- **Exercise prompt**
Return every entry exactly as written.

Top of Provided data

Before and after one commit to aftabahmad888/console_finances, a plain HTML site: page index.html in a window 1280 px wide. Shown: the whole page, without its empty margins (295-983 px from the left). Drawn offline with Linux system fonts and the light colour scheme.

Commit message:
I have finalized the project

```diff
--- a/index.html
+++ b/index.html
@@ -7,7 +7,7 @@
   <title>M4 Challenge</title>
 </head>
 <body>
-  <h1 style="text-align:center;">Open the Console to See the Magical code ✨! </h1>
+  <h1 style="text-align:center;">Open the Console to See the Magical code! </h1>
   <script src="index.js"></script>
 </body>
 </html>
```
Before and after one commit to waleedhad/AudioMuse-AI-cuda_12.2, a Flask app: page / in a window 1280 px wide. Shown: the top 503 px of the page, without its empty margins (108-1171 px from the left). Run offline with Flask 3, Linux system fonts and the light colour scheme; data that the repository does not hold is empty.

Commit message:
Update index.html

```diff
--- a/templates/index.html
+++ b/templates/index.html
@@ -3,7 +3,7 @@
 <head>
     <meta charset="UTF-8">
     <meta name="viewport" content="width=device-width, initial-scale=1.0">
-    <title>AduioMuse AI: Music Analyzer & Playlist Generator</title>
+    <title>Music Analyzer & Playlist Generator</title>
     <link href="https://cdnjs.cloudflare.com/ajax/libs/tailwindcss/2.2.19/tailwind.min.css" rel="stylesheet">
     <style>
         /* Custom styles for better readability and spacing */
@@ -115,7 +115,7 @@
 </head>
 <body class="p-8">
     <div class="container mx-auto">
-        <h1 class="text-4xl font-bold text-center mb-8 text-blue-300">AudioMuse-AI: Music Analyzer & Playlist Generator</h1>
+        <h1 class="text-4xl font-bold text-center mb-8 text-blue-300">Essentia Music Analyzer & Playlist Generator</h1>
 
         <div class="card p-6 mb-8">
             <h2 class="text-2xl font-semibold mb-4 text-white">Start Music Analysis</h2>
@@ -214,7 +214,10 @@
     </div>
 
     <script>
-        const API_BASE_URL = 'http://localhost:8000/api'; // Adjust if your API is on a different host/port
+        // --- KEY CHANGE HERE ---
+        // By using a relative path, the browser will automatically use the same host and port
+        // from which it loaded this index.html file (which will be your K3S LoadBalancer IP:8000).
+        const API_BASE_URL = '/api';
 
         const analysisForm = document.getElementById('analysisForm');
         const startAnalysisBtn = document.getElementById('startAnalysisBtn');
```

Bottom of Provided data

- **Problem solution**
Before and after one commit to aftabahmad888/console_finances, a plain HTML site: page index.html in a window 1280 px wide. Shown: the whole page, without its empty margins (295-983 px from the left). Drawn offline with Linux system fonts and the light colour scheme.

Commit message:
I have finalized the project

```diff
--- a/index.html
+++ b/index.html
@@ -7,7 +7,7 @@
   <title>M4 Challenge</title>
 </head>
 <body>
-  <h1 style="text-align:center;">Open the Console to See the Magical code ✨! </h1>
+  <h1 style="text-align:center;">Open the Console to See the Magical code! </h1>
   <script src="index.js"></script>
 </body>
 </html>
```
Before and after one commit to waleedhad/AudioMuse-AI-cuda_12.2, a Flask app: page / in a window 1280 px wide. Shown: the top 503 px of the page, without its empty margins (108-1171 px from the left). Run offline with Flask 3, Linux system fonts and the light colour scheme; data that the repository does not hold is empty.

Commit message:
Update index.html

```diff
--- a/templates/index.html
+++ b/templates/index.html
@@ -3,7 +3,7 @@
 <head>
     <meta charset="UTF-8">
     <meta name="viewport" content="width=device-width, initial-scale=1.0">
-    <title>AduioMuse AI: Music Analyzer & Playlist Generator</title>
+    <title>Music Analyzer & Playlist Generator</title>
     <link href="https://cdnjs.cloudflare.com/ajax/libs/tailwindcss/2.2.19/tailwind.min.css" rel="stylesheet">
     <style>
         /* Custom styles for better readability and spacing */
@@ -115,7 +115,7 @@
 </head>
 <body class="p-8">
     <div class="container mx-auto">
-        <h1 class="text-4xl font-bold text-center mb-8 text-blue-300">AudioMuse-AI: Music Analyzer & Playlist Generator</h1>
+        <h1 class="text-4xl font-bold text-center mb-8 text-blue-300">Essentia Music Analyzer & Playlist Generator</h1>
 
         <div class="card p-6 mb-8">
             <h2 class="text-2xl font-semibold mb-4 text-white">Start Music Analysis</h2>
@@ -214,7 +214,10 @@
     </div>
 
     <script>
-        const API_BASE_URL = 'http://localhost:8000/api'; // Adjust if your API is on a different host/port
+        // --- KEY CHANGE HERE ---
+        // By using a relative path, the browser will automatically use the same host and port
+        // from which it loaded this index.html file (which will be your K3S LoadBalancer IP:8000).
+        const API_BASE_URL = '/api';
 
         const analysisForm = document.getElementById('analysisForm');
         const startAnalysisBtn = document.getElementById('startAnalysisBtn');
```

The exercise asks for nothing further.